This space is a must for anyone interested in arts and crafts. The Corner Art Room offers a range of programs, including painting, knitting, and quilting workshops and classes, arts and crafts classes for children, and family art drop-in sessions. Check out the calendar for a full list of programs. It’s open Thursday through Sunday.
Boston Public Library Brighton Branch
40 Academy Hill Rd.
The BPL’s Brighton branch is one of the most tranquil places in Boston to relax and catch up on reading. Curl up on the lounge area’s beautiful red couch overlooking the library’s serenity garden, or enjoy one of the bean-shaped chairs in the story nook or a high-rise table in the teen café area. The branch offers a wide selection of readings, lectures, and concerts and has a collection of books on Brighton-Allston history, as well as photographs from the Brighton-Allston Historical Society’s archives. The library also offers a wide selection of reading materials in Spanish and Russian, as well as book discussions, children’s programming, ESL classes, and homework help for young students. Find a calendar of events here.
Although most of the Boston College campus is in nearby Chestnut Hill, in 2004 the school extended its reach into Brighton with the purchase of 43 acres of land from the Archdiocese of Boston, including what was formerly the archbishop’s residence. Subsequent purchases from the archdiocese increased the size of BC’s Brighton campus to 65 acres.
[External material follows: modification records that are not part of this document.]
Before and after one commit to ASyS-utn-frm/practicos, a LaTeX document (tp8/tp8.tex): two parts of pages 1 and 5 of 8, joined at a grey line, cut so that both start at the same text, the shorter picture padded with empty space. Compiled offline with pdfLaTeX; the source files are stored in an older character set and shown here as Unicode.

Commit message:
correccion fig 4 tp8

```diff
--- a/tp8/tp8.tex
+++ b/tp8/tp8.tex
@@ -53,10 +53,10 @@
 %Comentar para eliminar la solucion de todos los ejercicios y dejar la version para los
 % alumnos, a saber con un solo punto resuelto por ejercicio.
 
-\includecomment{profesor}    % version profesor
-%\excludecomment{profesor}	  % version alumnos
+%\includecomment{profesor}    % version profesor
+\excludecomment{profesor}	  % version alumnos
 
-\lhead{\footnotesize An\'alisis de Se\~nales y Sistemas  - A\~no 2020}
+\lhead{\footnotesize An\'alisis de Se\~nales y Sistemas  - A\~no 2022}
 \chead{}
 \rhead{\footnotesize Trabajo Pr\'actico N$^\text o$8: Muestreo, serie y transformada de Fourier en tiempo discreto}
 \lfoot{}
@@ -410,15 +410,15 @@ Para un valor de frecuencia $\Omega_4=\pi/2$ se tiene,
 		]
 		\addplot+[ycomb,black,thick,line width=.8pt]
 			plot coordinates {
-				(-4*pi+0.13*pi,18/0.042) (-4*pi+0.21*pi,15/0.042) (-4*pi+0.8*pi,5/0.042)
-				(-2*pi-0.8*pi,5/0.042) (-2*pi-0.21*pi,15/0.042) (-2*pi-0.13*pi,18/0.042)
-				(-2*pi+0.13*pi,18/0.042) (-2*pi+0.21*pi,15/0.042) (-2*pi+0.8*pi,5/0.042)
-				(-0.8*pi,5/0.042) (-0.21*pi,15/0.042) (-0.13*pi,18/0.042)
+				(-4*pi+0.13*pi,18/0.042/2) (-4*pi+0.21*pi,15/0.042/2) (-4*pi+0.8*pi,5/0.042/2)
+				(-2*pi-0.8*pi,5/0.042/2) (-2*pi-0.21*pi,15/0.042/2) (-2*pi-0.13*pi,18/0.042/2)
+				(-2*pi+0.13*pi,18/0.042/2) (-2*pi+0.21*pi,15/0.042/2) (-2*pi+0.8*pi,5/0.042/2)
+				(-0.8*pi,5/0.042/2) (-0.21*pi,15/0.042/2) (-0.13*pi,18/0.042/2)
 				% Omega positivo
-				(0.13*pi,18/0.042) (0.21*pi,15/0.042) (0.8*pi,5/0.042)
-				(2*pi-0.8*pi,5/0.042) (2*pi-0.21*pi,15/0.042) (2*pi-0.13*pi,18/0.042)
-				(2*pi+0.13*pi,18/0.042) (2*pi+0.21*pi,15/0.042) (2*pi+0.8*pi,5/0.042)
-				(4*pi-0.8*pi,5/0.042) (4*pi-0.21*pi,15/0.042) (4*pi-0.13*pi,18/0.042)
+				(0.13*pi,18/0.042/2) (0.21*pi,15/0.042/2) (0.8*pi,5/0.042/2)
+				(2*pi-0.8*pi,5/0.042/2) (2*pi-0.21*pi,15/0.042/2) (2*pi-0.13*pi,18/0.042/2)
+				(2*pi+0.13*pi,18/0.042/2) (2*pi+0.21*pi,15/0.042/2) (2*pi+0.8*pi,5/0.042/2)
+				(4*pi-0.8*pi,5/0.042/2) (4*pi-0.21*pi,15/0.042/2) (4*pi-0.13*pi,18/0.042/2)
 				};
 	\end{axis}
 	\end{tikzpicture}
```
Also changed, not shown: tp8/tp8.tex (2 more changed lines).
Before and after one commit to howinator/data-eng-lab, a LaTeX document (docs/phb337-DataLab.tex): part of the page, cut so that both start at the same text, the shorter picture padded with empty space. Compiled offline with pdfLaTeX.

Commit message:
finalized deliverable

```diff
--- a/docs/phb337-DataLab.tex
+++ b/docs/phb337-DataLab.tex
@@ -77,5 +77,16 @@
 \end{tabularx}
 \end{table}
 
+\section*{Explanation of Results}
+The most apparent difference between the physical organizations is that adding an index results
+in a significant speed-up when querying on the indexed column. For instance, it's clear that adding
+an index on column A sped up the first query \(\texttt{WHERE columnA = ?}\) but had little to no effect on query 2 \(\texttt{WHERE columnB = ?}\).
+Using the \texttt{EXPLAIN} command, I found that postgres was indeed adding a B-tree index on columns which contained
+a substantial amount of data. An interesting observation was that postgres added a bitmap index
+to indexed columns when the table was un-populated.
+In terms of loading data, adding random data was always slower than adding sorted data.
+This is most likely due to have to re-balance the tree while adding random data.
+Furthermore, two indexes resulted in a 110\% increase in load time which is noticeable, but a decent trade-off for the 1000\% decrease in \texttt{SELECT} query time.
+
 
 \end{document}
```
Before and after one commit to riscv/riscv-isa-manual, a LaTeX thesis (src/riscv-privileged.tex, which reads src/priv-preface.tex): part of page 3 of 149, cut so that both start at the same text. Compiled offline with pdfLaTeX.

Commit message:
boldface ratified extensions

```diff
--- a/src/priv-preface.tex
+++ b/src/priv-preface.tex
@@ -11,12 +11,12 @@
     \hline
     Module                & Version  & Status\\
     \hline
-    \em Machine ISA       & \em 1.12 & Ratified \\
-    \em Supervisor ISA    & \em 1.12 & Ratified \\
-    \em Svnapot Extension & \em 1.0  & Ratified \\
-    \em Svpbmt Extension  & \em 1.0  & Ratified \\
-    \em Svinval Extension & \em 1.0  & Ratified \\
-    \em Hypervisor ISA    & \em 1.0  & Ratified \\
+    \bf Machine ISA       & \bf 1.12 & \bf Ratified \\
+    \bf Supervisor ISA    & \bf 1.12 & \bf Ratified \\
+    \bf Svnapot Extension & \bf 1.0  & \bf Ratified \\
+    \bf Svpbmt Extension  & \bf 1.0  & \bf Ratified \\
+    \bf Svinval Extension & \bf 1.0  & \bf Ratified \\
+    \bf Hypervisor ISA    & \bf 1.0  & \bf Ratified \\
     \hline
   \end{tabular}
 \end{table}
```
Founded in 1863, this Jesuit institution began life in Boston’s South End and moved to Chestnut Hill in 1909. With its superb Gothic architecture, the park-like campus is a wonderful place to stroll. The college has a small but excellent museum as well, the McMullen Museum of Art, in the former archbishop’s residence on the Brighton campus. It includes works by American artists John La Farge, William Trost Richards, Frank Stella, and Jackson Pollock, in addition to classical and Christian Flemish tapestries, Italian paintings depicting sacred scenes, and American landscapes and portraits dating from 1840 to 1940. The museum has had special exhibitions of work by artists such as Edvard Munch, Roberto Matta, Paul Klee, and Carrie Mae Weems. Museum admission is free and open to the public, but the museum closes between exhibitions and is typically closed summers, reopening in September. Hours during exhibitions are Monday, Tuesday, Wednesday, and Friday, 10 am to 5 pm; Thursday, 10 am to 8 pm; and Saturday and Sunday, noon to 5 pm. Find more about dates and hours of operation here.
Getting there: Take the MBTA #57 bus along Commonwealth Avenue and get off at Washington Street in Brighton or an MBTA Green Line trolley to the Boston College stop.